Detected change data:
╔══

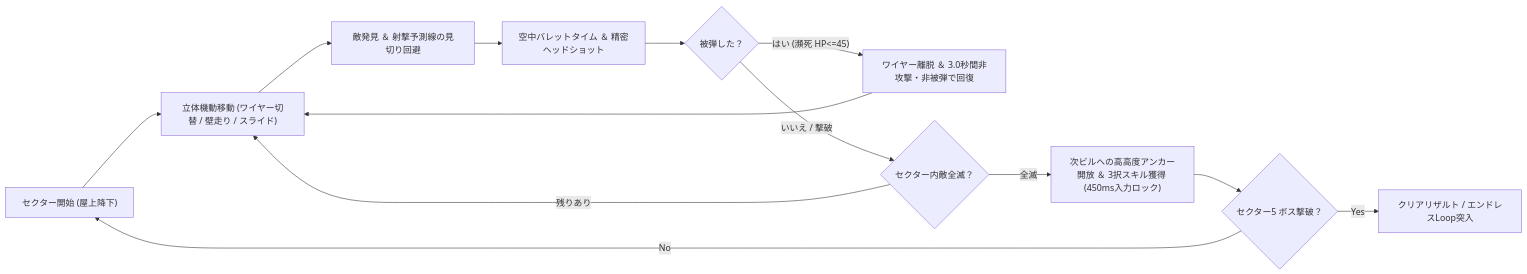
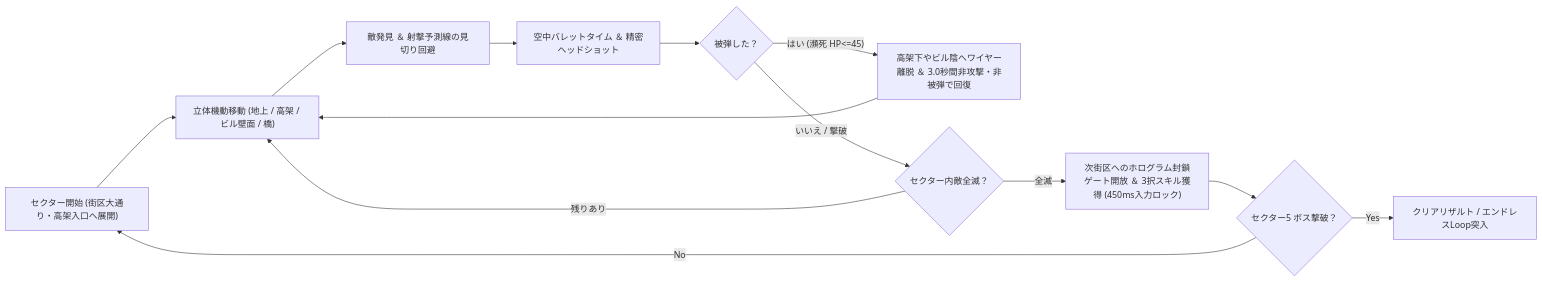
One commit to haruyashimadajp/3D-action changed the first of 2 diagrams in GAME_DESIGN_SPEC.md. Above: the diagram before and after it, drawn with Mermaid. The commit also changed other lines of this file, not shown here.

````diff
--- a/GAME_DESIGN_SPEC.md
+++ b/GAME_DESIGN_SPEC.md
@@ -33,15 +36,15 @@
 ```mermaid
 flowchart LR
-    A["セクター開始 (屋上降下)"] --> B["立体機動移動 (ワイヤー切替 / 壁走り / スライド)"]
+    A["セクター開始 (街区大通り・高架入口へ展開)"] --> B["立体機動移動 (地上 / 高架 / ビル壁面 / 橋)"]
     B --> C["敵発見 ＆ 射撃予測線の見切り回避"]
     C --> D["空中バレットタイム ＆ 精密ヘッドショット"]
     D --> E{"被弾した？"}
-    E -- "はい (瀕死 HP<=45)" --> F["ワイヤー離脱 ＆ 3.0秒間非攻撃・非被弾で回復"]
+    E -- "はい (瀕死 HP<=45)" --> F["高架下やビル陰へワイヤー離脱 ＆ 3.0秒間非攻撃・非被弾で回復"]
     F --> B
     E -- "いいえ / 撃破" --> G{"セクター内敵全滅？"}
     G -- "残りあり" --> B
-    G -- "全滅" --> H["次ビルへの高高度アンカー開放 ＆ 3択スキル獲得 (450ms入力ロック)"]
+    G -- "全滅" --> H["次街区へのホログラム封鎖ゲート開放 ＆ 3択スキル獲得 (450ms入力ロック)"]
     H --> I{"セクター5 ボス撃破？"}
     I -- "No" --> A
     I -- "Yes" --> J["クリアリザルト / エンドレスLoop突入"]
 ```
````
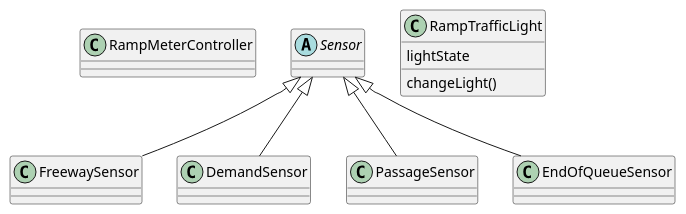
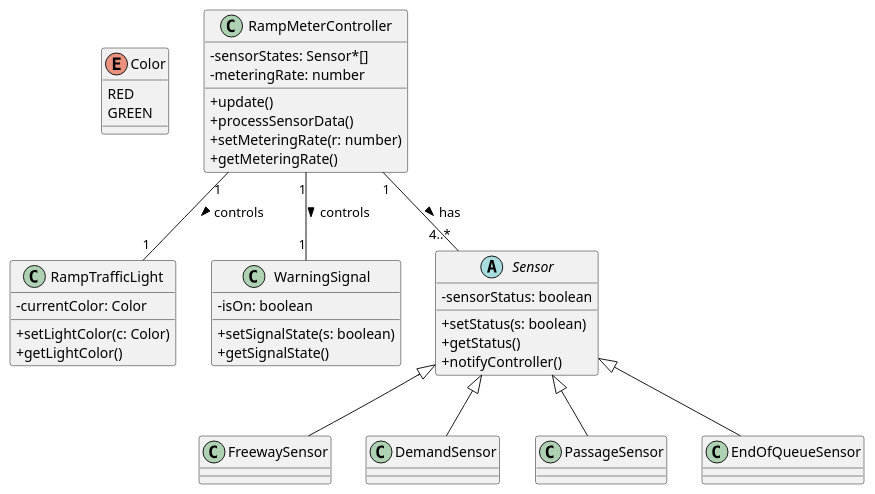
Before and after one commit to MaksimKarnaukh/MoSIS: the diagram in 01_RequirementsChecking/class_diagram.puml, drawn with PlantUML.

Commit message:
class diagram 1st final version

```diff
--- a/01_RequirementsChecking/class_diagram.puml
+++ b/01_RequirementsChecking/class_diagram.puml
@@ -1,28 +1,56 @@
 @startuml
+skinparam classAttributeIconSize 0
+
+enum Color {
+RED
+GREEN
+}
 
 class RampMeterController {
+-sensorStates: Sensor*[]
+-meteringRate: number
++update()
++processSensorData()
++setMeteringRate(r: number)
++getMeteringRate()
+}
+
+class RampTrafficLight {
+-currentColor: Color
++setLightColor(c: Color)
++getLightColor()
+}
+
+class WarningSignal {
+-isOn: boolean
++setSignalState(s: boolean)
++getSignalState()
 }
 
 abstract class Sensor {
+-sensorStatus: boolean
++setStatus(s: boolean)
++getStatus()
++notifyController()
 }
-
-Sensor <|-- FreewaySensor
-Sensor <|-- DemandSensor
-Sensor <|-- PassageSensor
-Sensor <|-- EndOfQueueSensor
 
 class FreewaySensor {
 }
 class DemandSensor {
 }
 class PassageSensor {
 }
 class EndOfQueueSensor {
 }
 
-class RampTrafficLight {
-lightState
-changeLight()
-}
+Sensor <|-- FreewaySensor
+Sensor <|-- DemandSensor
+Sensor <|-- PassageSensor
+Sensor <|-- EndOfQueueSensor
+
+RampMeterController "1" -- "4..*" Sensor : has >
+
+RampMeterController "1" -- "1" RampTrafficLight : controls >
+RampMeterController "1" -- "1" WarningSignal : controls >
 
 @enduml
```
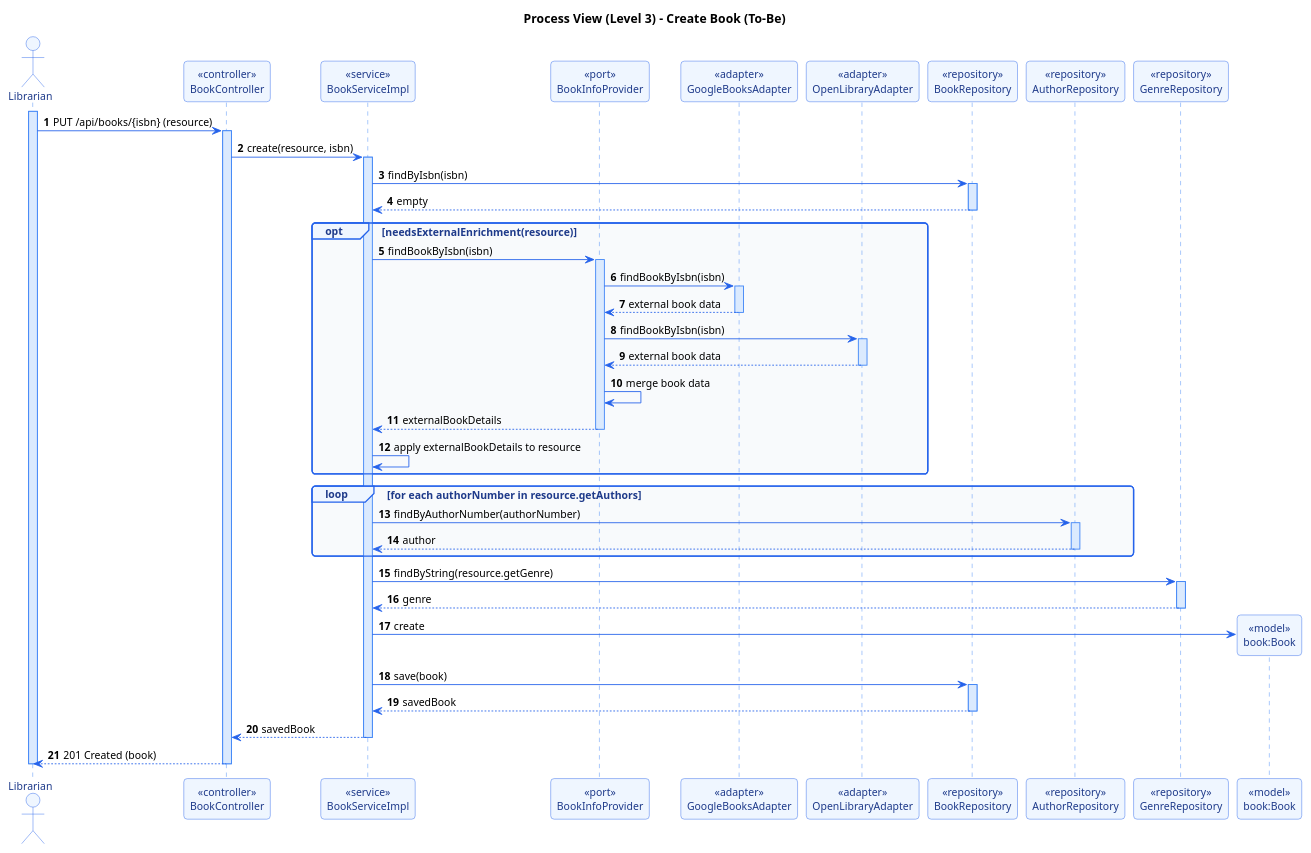
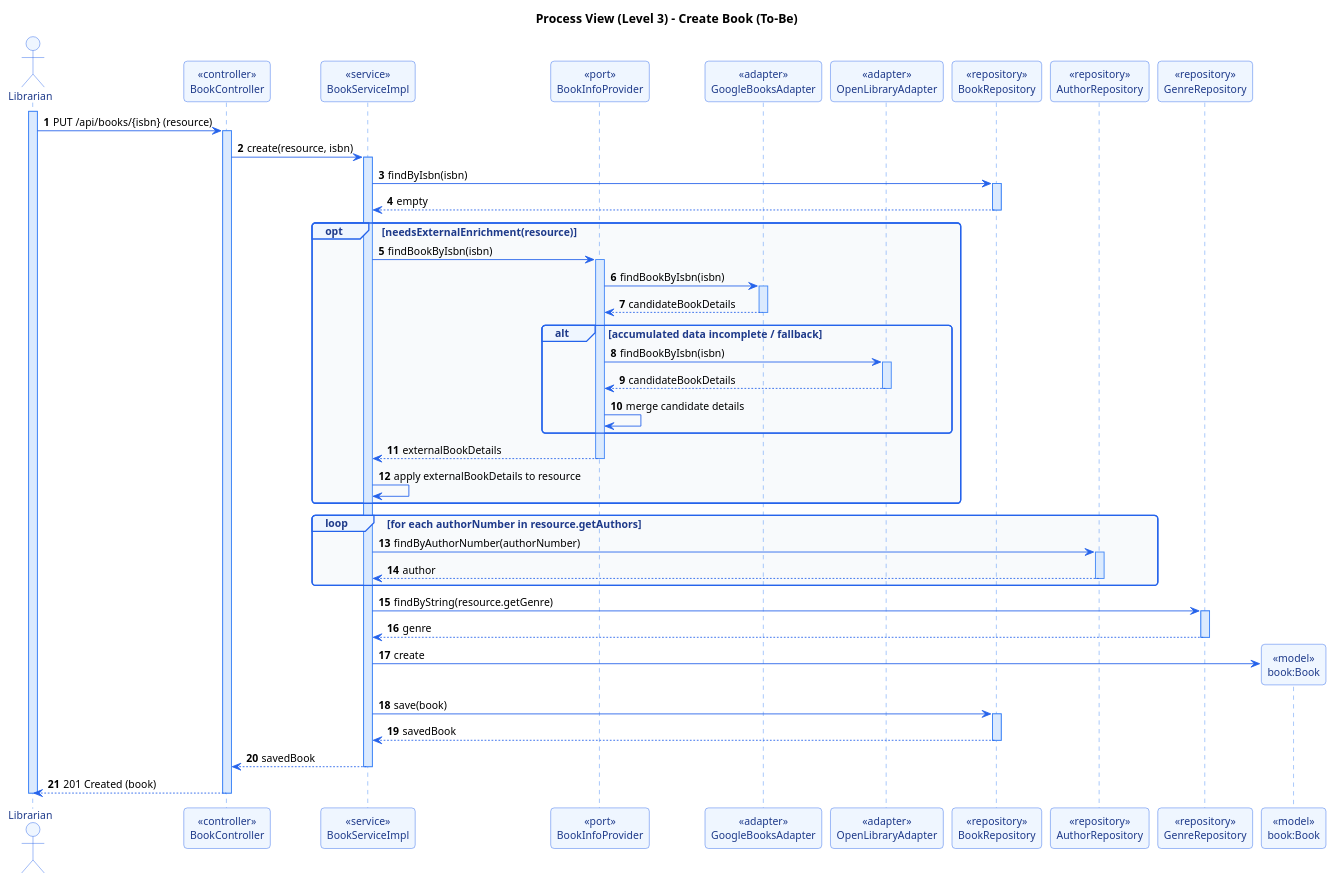
The diagram in Docs/ARQSOFT/system-to-be/Vista Processos/puml/VP_N3_CreateBook.puml (RafaelBrandao04/psoft-project-2026-1), drawn with PlantUML before and after one commit. The commit also changed 13 other files, not shown here.

```diff
--- a/Docs/ARQSOFT/system-to-be/Vista Processos/puml/VP_N3_CreateBook.puml
+++ b/Docs/ARQSOFT/system-to-be/Vista Processos/puml/VP_N3_CreateBook.puml
@@ -1,101 +1,101 @@
 @startuml VP_N3_CreateBook
 title Process View (Level 3) - Create Book (To-Be)
 
 autonumber
 skinparam handwritten false
 skinparam monochrome false
 skinparam shadowing false
 skinparam defaultFontName "Segoe UI"
 skinparam defaultFontSize 12
 skinparam roundCorner 8
 
 skinparam sequence {
     ArrowColor #2563EB
     ActorBorderColor #2563EB
     ActorBackgroundColor #EFF6FF
     ActorFontColor #1E3A8A
     LifeLineBorderColor #3B82F6
     LifeLineBackgroundColor #DBEAFE
     ParticipantBorderColor #2563EB
     ParticipantBackgroundColor #EFF6FF
     ParticipantFontColor #1E3A8A
     GroupBorderColor #2563EB
     GroupBackgroundColor #EFF6FF
     GroupBodyBackgroundColor #F8FAFC
     GroupHeaderFontColor #1E3A8A
     GroupFontColor #1E3A8A
 }
 
 actor "Librarian" as Actor
 participant "<<controller>>\nBookController" as Controller
 participant "<<service>>\nBookServiceImpl" as Service
 participant "<<port>>\nBookInfoProvider" as CompositeProvider
 participant "<<adapter>>\nGoogleBooksAdapter" as GoogleAdapter
 participant "<<adapter>>\nOpenLibraryAdapter" as OpenLibAdapter
 participant "<<repository>>\nBookRepository" as BookRepo
 participant "<<repository>>\nAuthorRepository" as AuthorRepo
 participant "<<repository>>\nGenreRepository" as GenreRepo
 participant "<<model>>\nbook:Book" as BookEntity
 
 activate Actor
 Actor -> Controller: PUT /api/books/{isbn} (resource)
 activate Controller
 
 Controller -> Service: create(resource, isbn)
 activate Service
 
 Service -> BookRepo: findByIsbn(isbn)
 activate BookRepo
 BookRepo --> Service: empty
 deactivate BookRepo
 
 opt needsExternalEnrichment(resource)
     Service -> CompositeProvider: findBookByIsbn(isbn)
     activate CompositeProvider
 
     CompositeProvider -> GoogleAdapter: findBookByIsbn(isbn)
     activate GoogleAdapter
-    GoogleAdapter --> CompositeProvider: external book data
+    GoogleAdapter --> CompositeProvider: candidateBookDetails
     deactivate GoogleAdapter
-
-    CompositeProvider -> OpenLibAdapter: findBookByIsbn(isbn)
-    activate OpenLibAdapter
-    OpenLibAdapter --> CompositeProvider: external book data
-    deactivate OpenLibAdapter
-
-    CompositeProvider -> CompositeProvider: merge book data
+    alt accumulated data incomplete / fallback
+        CompositeProvider -> OpenLibAdapter: findBookByIsbn(isbn)
+        activate OpenLibAdapter
+        OpenLibAdapter --> CompositeProvider: candidateBookDetails
+        deactivate OpenLibAdapter
+        CompositeProvider -> CompositeProvider: merge candidate details
+    end
 
     CompositeProvider --> Service: externalBookDetails
     deactivate CompositeProvider
 
     Service -> Service: apply externalBookDetails to resource
 end
 
 loop for each authorNumber in resource.getAuthors
     Service -> AuthorRepo: findByAuthorNumber(authorNumber)
     activate AuthorRepo
     AuthorRepo --> Service: author
     deactivate AuthorRepo
 end
 
 Service -> GenreRepo: findByString(resource.getGenre)
 activate GenreRepo
 GenreRepo --> Service: genre
 deactivate GenreRepo
 
 create BookEntity
 Service -> BookEntity: create
 
 Service -> BookRepo: save(book)
 activate BookRepo
 BookRepo --> Service: savedBook
 deactivate BookRepo
 
 Service --> Controller: savedBook
 deactivate Service
 
 Controller --> Actor: 201 Created (book)
 deactivate Controller
 deactivate Actor
 
 @enduml
```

╚══

- **Brief**
Word for word, give the data above again, without any images.

- **Output of the task**
One commit to haruyashimadajp/3D-action changed the first of 2 diagrams in GAME_DESIGN_SPEC.md. Above: the diagram before and after it, drawn with Mermaid. The commit also changed other lines of this file, not shown here.

````diff
--- a/GAME_DESIGN_SPEC.md
+++ b/GAME_DESIGN_SPEC.md
@@ -33,15 +36,15 @@
 ```mermaid
 flowchart LR
-    A["セクター開始 (屋上降下)"] --> B["立体機動移動 (ワイヤー切替 / 壁走り / スライド)"]
+    A["セクター開始 (街区大通り・高架入口へ展開)"] --> B["立体機動移動 (地上 / 高架 / ビル壁面 / 橋)"]
     B --> C["敵発見 ＆ 射撃予測線の見切り回避"]
     C --> D["空中バレットタイム ＆ 精密ヘッドショット"]
     D --> E{"被弾した？"}
-    E -- "はい (瀕死 HP<=45)" --> F["ワイヤー離脱 ＆ 3.0秒間非攻撃・非被弾で回復"]
+    E -- "はい (瀕死 HP<=45)" --> F["高架下やビル陰へワイヤー離脱 ＆ 3.0秒間非攻撃・非被弾で回復"]
     F --> B
     E -- "いいえ / 撃破" --> G{"セクター内敵全滅？"}
     G -- "残りあり" --> B
-    G -- "全滅" --> H["次ビルへの高高度アンカー開放 ＆ 3択スキル獲得 (450ms入力ロック)"]
+    G -- "全滅" --> H["次街区へのホログラム封鎖ゲート開放 ＆ 3択スキル獲得 (450ms入力ロック)"]
     H --> I{"セクター5 ボス撃破？"}
     I -- "No" --> A
     I -- "Yes" --> J["クリアリザルト / エンドレスLoop突入"]
 ```
````
Before and after one commit to MaksimKarnaukh/MoSIS: the diagram in 01_RequirementsChecking/class_diagram.puml, drawn with PlantUML.

Commit message:
class diagram 1st final version

```diff
--- a/01_RequirementsChecking/class_diagram.puml
+++ b/01_RequirementsChecking/class_diagram.puml
@@ -1,28 +1,56 @@
 @startuml
+skinparam classAttributeIconSize 0
+
+enum Color {
+RED
+GREEN
+}
 
 class RampMeterController {
+-sensorStates: Sensor*[]
+-meteringRate: number
++update()
++processSensorData()
++setMeteringRate(r: number)
++getMeteringRate()
+}
+
+class RampTrafficLight {
+-currentColor: Color
++setLightColor(c: Color)
++getLightColor()
+}
+
+class WarningSignal {
+-isOn: boolean
++setSignalState(s: boolean)
++getSignalState()
 }
 
 abstract class Sensor {
+-sensorStatus: boolean
++setStatus(s: boolean)
++getStatus()
++notifyController()
 }
-
-Sensor <|-- FreewaySensor
-Sensor <|-- DemandSensor
-Sensor <|-- PassageSensor
-Sensor <|-- EndOfQueueSensor
 
 class FreewaySensor {
 }
 class DemandSensor {
 }
 class PassageSensor {
 }
 class EndOfQueueSensor {
 }
 
-class RampTrafficLight {
-lightState
-changeLight()
-}
+Sensor <|-- FreewaySensor
+Sensor <|-- DemandSensor
+Sensor <|-- PassageSensor
+Sensor <|-- EndOfQueueSensor
+
+RampMeterController "1" -- "4..*" Sensor : has >
+
+RampMeterController "1" -- "1" RampTrafficLight : controls >
+RampMeterController "1" -- "1" WarningSignal : controls >
 
 @enduml
```
The diagram in Docs/ARQSOFT/system-to-be/Vista Processos/puml/VP_N3_CreateBook.puml (RafaelBrandao04/psoft-project-2026-1), drawn with PlantUML before and after one commit. The commit also changed 13 other files, not shown here.

```diff
--- a/Docs/ARQSOFT/system-to-be/Vista Processos/puml/VP_N3_CreateBook.puml
+++ b/Docs/ARQSOFT/system-to-be/Vista Processos/puml/VP_N3_CreateBook.puml
@@ -1,101 +1,101 @@
 @startuml VP_N3_CreateBook
 title Process View (Level 3) - Create Book (To-Be)
 
 autonumber
 skinparam handwritten false
 skinparam monochrome false
 skinparam shadowing false
 skinparam defaultFontName "Segoe UI"
 skinparam defaultFontSize 12
 skinparam roundCorner 8
 
 skinparam sequence {
     ArrowColor #2563EB
     ActorBorderColor #2563EB
     ActorBackgroundColor #EFF6FF
     ActorFontColor #1E3A8A
     LifeLineBorderColor #3B82F6
     LifeLineBackgroundColor #DBEAFE
     ParticipantBorderColor #2563EB
     ParticipantBackgroundColor #EFF6FF
     ParticipantFontColor #1E3A8A
     GroupBorderColor #2563EB
     GroupBackgroundColor #EFF6FF
     GroupBodyBackgroundColor #F8FAFC
     GroupHeaderFontColor #1E3A8A
     GroupFontColor #1E3A8A
 }
 
 actor "Librarian" as Actor
 participant "<<controller>>\nBookController" as Controller
 participant "<<service>>\nBookServiceImpl" as Service
 participant "<<port>>\nBookInfoProvider" as CompositeProvider
 participant "<<adapter>>\nGoogleBooksAdapter" as GoogleAdapter
 participant "<<adapter>>\nOpenLibraryAdapter" as OpenLibAdapter
 participant "<<repository>>\nBookRepository" as BookRepo
 participant "<<repository>>\nAuthorRepository" as AuthorRepo
 participant "<<repository>>\nGenreRepository" as GenreRepo
 participant "<<model>>\nbook:Book" as BookEntity
 
 activate Actor
 Actor -> Controller: PUT /api/books/{isbn} (resource)
 activate Controller
 
 Controller -> Service: create(resource, isbn)
 activate Service
 
 Service -> BookRepo: findByIsbn(isbn)
 activate BookRepo
 BookRepo --> Service: empty
 deactivate BookRepo
 
 opt needsExternalEnrichment(resource)
     Service -> CompositeProvider: findBookByIsbn(isbn)
     activate CompositeProvider
 
     CompositeProvider -> GoogleAdapter: findBookByIsbn(isbn)
     activate GoogleAdapter
-    GoogleAdapter --> CompositeProvider: external book data
+    GoogleAdapter --> CompositeProvider: candidateBookDetails
     deactivate GoogleAdapter
-
-    CompositeProvider -> OpenLibAdapter: findBookByIsbn(isbn)
-    activate OpenLibAdapter
-    OpenLibAdapter --> CompositeProvider: external book data
-    deactivate OpenLibAdapter
-
-    CompositeProvider -> CompositeProvider: merge book data
+    alt accumulated data incomplete / fallback
+        CompositeProvider -> OpenLibAdapter: findBookByIsbn(isbn)
+        activate OpenLibAdapter
+        OpenLibAdapter --> CompositeProvider: candidateBookDetails
+        deactivate OpenLibAdapter
+        CompositeProvider -> CompositeProvider: merge candidate details
+    end
 
     CompositeProvider --> Service: externalBookDetails
     deactivate CompositeProvider
 
     Service -> Service: apply externalBookDetails to resource
 end
 
 loop for each authorNumber in resource.getAuthors
     Service -> AuthorRepo: findByAuthorNumber(authorNumber)
     activate AuthorRepo
     AuthorRepo --> Service: author
     deactivate AuthorRepo
 end
 
 Service -> GenreRepo: findByString(resource.getGenre)
 activate GenreRepo
 GenreRepo --> Service: genre
 deactivate GenreRepo
 
 create BookEntity
 Service -> BookEntity: create
 
 Service -> BookRepo: save(book)
 activate BookRepo
 BookRepo --> Service: savedBook
 deactivate BookRepo
 
 Service --> Controller: savedBook
 deactivate Service
 
 Controller --> Actor: 201 Created (book)
 deactivate Controller
 deactivate Actor
 
 @enduml
```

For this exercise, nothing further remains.